Coming off the disappointing loss to the Detroit Lions 34-17 on Thanksgiving Day, the Bears have basically been eliminated from playoff contention. Sure, not technically eliminated, but it’s such a long-shot that even wide receiver Brandon Marshall was quoted as using the word “miracle” to describe the Bears chances. Last I checked, the Pope had given up on this team a long time ago anyway.

So therefore being a lost season with one quarter left to play, let’s examine what the Bears must do to wrap up their disastrous 2014 campaign and begin the healing heading into this off-season.

Get younger in a hurry on defense

With long-time great linebacker Lance Briggs now having gone on season-ending IR, second-year linebacker Jonathon Bostic will essentially get the nod as Brigg’s permanent replacement (assuming that Chicago doesn’t plan on offering Briggs a new contract after this season which seems very unlikely). This scenario, along with playoff hopes all but gone, gives the coaching staff a very good opportunity to play their young players heavier minutes and evaluate where they are and if they can take over starting roles heading into 2015. Regardless of whether defensive coordinator Mel Tucker returns for a third season, a clear shift must take place replacing aging and minimally producing veterans with younger talent.

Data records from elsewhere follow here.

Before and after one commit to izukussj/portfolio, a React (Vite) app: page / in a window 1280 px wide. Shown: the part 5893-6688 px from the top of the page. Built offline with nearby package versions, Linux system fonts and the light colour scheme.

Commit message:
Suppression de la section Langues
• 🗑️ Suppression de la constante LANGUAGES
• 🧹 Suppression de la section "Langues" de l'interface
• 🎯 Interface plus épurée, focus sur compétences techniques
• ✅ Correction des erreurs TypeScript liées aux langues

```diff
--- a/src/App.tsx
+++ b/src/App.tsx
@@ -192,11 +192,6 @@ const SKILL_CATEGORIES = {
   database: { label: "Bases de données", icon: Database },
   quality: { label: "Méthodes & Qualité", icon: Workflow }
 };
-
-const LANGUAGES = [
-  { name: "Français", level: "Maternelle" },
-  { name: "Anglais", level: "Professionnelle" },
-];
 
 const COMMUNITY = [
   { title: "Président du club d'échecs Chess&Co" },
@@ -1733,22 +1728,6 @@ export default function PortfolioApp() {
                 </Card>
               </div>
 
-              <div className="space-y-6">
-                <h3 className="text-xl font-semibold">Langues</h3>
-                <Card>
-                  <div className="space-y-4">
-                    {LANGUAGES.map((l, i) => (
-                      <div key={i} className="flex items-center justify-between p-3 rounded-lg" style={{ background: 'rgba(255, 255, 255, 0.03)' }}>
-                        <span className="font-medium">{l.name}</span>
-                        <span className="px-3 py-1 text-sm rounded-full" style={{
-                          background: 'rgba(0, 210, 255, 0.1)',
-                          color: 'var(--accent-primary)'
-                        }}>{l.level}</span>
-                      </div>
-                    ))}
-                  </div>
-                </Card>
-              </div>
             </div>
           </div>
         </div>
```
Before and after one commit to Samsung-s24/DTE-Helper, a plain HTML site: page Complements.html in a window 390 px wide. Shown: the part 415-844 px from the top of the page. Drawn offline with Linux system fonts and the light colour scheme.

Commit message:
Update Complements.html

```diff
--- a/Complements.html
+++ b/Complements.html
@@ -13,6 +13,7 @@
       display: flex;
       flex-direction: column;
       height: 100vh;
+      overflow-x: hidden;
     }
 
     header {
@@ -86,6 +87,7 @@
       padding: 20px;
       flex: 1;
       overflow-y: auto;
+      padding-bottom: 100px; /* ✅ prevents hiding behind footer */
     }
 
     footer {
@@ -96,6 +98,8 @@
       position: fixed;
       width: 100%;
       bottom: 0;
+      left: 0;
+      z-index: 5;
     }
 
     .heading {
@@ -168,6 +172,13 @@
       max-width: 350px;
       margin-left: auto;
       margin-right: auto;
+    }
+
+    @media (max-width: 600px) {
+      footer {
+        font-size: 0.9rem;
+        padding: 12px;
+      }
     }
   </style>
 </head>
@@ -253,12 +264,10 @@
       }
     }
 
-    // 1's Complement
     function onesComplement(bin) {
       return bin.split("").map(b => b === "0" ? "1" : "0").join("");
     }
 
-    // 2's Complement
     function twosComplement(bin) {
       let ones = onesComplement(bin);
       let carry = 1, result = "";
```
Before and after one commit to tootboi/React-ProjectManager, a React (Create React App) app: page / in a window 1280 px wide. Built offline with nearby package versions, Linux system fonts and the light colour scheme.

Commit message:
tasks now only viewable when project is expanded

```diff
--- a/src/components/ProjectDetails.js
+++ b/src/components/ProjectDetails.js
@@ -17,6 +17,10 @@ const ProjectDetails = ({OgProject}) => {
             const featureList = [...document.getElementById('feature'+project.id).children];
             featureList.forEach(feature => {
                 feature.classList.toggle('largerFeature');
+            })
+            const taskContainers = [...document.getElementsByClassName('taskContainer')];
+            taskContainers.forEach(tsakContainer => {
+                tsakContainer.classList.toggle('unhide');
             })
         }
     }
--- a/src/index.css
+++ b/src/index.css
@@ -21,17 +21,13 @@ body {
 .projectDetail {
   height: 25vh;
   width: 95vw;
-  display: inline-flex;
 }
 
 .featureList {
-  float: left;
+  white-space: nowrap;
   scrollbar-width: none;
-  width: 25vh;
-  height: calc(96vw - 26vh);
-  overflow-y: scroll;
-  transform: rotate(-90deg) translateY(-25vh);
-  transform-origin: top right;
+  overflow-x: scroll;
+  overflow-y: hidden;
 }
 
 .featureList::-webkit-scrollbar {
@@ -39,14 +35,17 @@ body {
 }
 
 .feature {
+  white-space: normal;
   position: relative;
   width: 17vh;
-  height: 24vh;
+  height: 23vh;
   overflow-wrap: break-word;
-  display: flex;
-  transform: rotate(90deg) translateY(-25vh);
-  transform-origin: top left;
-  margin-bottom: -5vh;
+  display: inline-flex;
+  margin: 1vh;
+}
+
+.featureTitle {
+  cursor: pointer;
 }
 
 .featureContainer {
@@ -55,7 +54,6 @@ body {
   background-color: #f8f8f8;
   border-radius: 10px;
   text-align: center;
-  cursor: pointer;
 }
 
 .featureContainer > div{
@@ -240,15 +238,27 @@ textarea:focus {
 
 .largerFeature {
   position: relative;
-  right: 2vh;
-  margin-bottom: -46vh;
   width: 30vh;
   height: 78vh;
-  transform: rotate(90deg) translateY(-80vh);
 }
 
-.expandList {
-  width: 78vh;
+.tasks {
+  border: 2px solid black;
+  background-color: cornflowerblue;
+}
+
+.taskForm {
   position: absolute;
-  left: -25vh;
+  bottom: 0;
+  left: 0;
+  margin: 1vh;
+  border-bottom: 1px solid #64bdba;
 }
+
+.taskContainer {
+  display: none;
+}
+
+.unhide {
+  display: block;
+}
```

It’s certainly hard to imagine the defensive production getting any worse than it already is.

Put Jay Cutler and Marc Trestman on notice

When general manager Phil Emery hired Marc Trestman and rewarded quarterback Jay Cutler with a handsome contract worth $54 million guaranteed over three years, he essentially tied Cutler and Trestman together with the hopes that the two would gel and produce together. Unfortunately this season hasn’t produced the results that most everyone thought possible prior to the season. In fact in terms of offensive production the Bears have regressed badly from their 2013 campaign, having dropped from number two in scoring all the way to number 21 so far in 2014.

The general consensus is that Phil Emery wouldn’t pull the plug on the Trestman/Cutler experiment after only two seasons together, this 2013 debacle be damned and the obstacle of unloading Cutler’s contract. But if Emery wants to remain credible and take ownership of his decisions, and possibly preserve his own job, he has to face the fact that this current plan may eventually have to end up in the trash heap sooner than later. These final four games may be just the proof that Emery needs to solidify his decision.

Run the damn football!

Eight rushing attempts. EIGHT. I wasn’t sure it was even possible throughout the course of an entire game to only run the ball eight times, but Trestman found a way last Thursday against Detroit. What’s even more confusing is this all coming on the heels of repeated statements from Trestman that the offense was going to work hard on maintaining an acceptable level of run/pass balance since the bye week.  Worse than that now is running back Matt Forte is becoming increasingly frustrated with the game plans and play-calling, and understandably so. Said Forte on Monday:

It’s of the utmost importance, especially if we’re playing outside with the weather and stuff. You can’t just sit back there and throw 50 passes a game and expect to win. [Against Detroit], the front four were pinning their ears back. They didn’t have anything to do but pass rush. They’re not respecting the run, and then if you play fake, they’re not going to take the play fake because you haven’t been running the ball. It’s a big part of the play-action game, to keep the defense off of keying on exactly what to do, whether it’s pass rush or trying to stop the run.

Ouch. That’s not exactly a ringing endorsement for Trestman coming from his most productive player in 2014. With the remaining games being essentially meaningless in terms of playoff contention, the least Trestman can do is prove to Emery that he can run a functional offense, both through game planning and in-game adjustments. All that must start with feeding your best weapon the ball consistently on the ground and taking pressure off of Cutler and the passing game.